Tesla set a new company record for electric vehicle deliveries in Q4 of 2021, according to the company’s fourth-quarter vehicle production and deliveries report for 2021 published on Monday.
The report said that the electric vehicle manufacturer delivered a total of 308,6000 cars, surpassing industry expectations.
This makes Q4 of 2021 the best quarter in the company’s history for vehicle deliveries ever, bringing the yearly amount to 936,172.
Analysts had expected Elon Musk’s company to deliver 267,000 vehicles in Q4. The company beat this analysis by nearly 50,000, causing their stock to surge by 7%.
“For the full year, Tesla delivered 936,172 vehicles, an 87% increase versus 2020 when it reported its first annual profit on deliveries of 499,647,” CNBC reported, adding that “in the third quarter of 2021, vehicle deliveries reached 241,300, Tesla’s previous best quarter.”
Tesla recalls over 450,000 vehicles
Tesla issued voluntary recalls for 475,318 of its vehicles last Thursday. The company hopes to rectify issues with its Model S and Model 3 vehicle’s trunk latching systems.
The recall is for all Model 3 units released from 2017 to 2020, and also applies to a number of Model S units as well. The company believes that the function of the trunk in Model 3 may cause damage to the cable harness attached to the car’s rearview camera, which could lead to its malfunction.

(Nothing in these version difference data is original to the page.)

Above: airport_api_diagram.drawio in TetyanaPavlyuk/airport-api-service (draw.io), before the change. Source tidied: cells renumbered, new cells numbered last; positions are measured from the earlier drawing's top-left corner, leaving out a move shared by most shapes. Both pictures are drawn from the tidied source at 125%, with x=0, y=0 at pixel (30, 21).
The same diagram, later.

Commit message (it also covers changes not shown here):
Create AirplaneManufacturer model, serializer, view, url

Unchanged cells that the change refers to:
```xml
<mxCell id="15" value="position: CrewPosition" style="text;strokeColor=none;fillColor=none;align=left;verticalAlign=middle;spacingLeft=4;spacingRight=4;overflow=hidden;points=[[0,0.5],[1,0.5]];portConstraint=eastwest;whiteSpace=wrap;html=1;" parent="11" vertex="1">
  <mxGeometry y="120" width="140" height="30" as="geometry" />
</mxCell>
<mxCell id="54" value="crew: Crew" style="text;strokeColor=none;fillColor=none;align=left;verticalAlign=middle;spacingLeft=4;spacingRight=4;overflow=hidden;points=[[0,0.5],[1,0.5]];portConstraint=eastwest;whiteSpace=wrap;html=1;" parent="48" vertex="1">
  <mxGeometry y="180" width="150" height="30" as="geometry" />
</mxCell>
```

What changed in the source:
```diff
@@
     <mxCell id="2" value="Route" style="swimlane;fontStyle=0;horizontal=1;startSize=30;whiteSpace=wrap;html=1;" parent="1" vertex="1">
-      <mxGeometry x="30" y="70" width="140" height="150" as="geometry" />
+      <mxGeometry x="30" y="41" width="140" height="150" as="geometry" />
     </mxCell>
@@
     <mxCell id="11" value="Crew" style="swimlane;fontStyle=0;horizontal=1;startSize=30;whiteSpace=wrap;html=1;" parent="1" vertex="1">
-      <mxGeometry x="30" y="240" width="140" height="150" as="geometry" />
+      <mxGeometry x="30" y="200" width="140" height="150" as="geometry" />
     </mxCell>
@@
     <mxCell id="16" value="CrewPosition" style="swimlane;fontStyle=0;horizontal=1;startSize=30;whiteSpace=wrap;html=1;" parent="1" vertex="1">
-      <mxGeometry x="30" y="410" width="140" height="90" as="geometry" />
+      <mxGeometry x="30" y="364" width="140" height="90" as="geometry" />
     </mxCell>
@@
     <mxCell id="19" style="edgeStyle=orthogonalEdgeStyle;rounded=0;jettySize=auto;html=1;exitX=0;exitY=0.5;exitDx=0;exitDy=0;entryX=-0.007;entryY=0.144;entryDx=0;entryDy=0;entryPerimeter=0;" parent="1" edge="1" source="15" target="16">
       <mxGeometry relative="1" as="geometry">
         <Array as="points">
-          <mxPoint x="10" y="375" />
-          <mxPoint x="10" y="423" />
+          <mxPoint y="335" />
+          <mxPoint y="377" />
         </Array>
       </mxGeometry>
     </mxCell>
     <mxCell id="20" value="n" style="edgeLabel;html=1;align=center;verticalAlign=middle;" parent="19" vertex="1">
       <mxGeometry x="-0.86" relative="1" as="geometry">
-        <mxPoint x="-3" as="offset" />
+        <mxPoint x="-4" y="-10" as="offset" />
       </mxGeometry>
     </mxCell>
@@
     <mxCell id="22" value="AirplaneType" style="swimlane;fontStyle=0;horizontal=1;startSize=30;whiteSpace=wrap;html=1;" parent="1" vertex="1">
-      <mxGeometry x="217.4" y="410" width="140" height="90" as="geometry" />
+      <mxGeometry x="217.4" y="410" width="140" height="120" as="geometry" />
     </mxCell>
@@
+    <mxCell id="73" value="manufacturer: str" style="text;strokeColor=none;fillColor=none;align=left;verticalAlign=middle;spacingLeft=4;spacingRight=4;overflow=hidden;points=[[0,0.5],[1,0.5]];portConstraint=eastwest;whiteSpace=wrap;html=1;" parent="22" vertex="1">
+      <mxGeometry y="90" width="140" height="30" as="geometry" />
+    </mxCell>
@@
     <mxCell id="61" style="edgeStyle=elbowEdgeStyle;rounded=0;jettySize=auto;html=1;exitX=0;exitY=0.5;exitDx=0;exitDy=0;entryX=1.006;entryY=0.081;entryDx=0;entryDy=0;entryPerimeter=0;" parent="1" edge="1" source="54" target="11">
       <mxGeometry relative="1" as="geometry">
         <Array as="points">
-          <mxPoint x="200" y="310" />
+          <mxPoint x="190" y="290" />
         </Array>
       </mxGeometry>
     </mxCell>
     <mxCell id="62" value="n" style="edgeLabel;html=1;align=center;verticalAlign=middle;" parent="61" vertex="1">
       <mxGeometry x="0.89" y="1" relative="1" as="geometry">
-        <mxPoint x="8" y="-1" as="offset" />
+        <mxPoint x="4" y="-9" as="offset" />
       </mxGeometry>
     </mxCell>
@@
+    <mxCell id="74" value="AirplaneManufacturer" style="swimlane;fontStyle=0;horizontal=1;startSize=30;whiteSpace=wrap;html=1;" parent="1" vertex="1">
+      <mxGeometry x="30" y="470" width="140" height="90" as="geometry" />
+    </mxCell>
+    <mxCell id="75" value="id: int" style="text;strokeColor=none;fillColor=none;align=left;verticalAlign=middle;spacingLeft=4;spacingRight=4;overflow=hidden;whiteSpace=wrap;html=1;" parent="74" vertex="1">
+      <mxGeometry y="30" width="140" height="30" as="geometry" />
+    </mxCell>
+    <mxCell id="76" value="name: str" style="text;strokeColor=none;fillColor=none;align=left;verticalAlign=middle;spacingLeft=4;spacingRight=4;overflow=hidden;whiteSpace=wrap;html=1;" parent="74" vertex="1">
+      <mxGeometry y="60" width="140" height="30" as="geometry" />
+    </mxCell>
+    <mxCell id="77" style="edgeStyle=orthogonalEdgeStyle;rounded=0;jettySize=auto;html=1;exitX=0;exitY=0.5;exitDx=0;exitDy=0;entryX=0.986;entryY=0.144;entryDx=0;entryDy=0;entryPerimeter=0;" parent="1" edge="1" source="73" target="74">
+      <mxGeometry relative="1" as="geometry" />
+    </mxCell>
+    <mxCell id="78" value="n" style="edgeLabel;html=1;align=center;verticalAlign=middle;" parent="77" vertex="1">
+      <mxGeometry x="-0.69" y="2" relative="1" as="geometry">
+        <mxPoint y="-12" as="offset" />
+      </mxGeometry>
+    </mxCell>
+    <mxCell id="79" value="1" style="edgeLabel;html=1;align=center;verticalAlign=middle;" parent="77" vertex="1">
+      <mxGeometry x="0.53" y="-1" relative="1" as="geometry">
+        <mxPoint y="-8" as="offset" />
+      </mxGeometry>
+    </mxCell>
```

The model S issue, however, affects the entire trunk, making it incapable of fully latching.
Tesla has submitted documents to the National Highway Traffic Safety Administration (NHTSA) that indicated there are 475,318 total vehicles that will be recalled, with 356,309 of those vehicles being Model 3 and 119,109 being Model S.
The Model S’s recall is considered more serious, as a malfunction of the front trunk could prevent the car’s driver from seeing the road.
“The front trunk latch assembly may be misaligned, preventing the secondary hood latch from engaging,” Tesla said in its filings with the NHTSA.
The company plans on repositioning the trunk’s latch in order to fix the issue.
Tesla previously investigated for faulty vehicles
The U.S. National Highway Traffic Safety Administration (NHTSA) started investigating a consumer report last month that indicates Tesla’s Model Y self-driving cars may be causing accidents.
A Tesla Model Y owner filed a report with NHTSA on November 3 stating that the car started to drive recklessly while using its autopilot technology:
“While taking a left turn the car went into the wrong lane and I was hit by another driver in the lane next to my lane,” the owner stated, adding that the vehicle “gave an alert halfway through the turn” and that the owner attempted to interfere with the autopilot “but the car by itself took control and forced itself into the incorrect lane,” causing the car to crash and incur damage.
“NHTSA is aware of the consumer complaint in question and is in communication with the manufacturer to gather additional information,” a spokesperson for the agency said in a statement last week.
The technology used in the Tesla Model Y is the company’s Full Self-Driving (FSD) Beta software. Although the feature’s name contains the phrase “full self-driving,” Tesla has clarified that the technology is meant to only partially assist a driver and that the technology should be monitored by a “fully attentive driver.”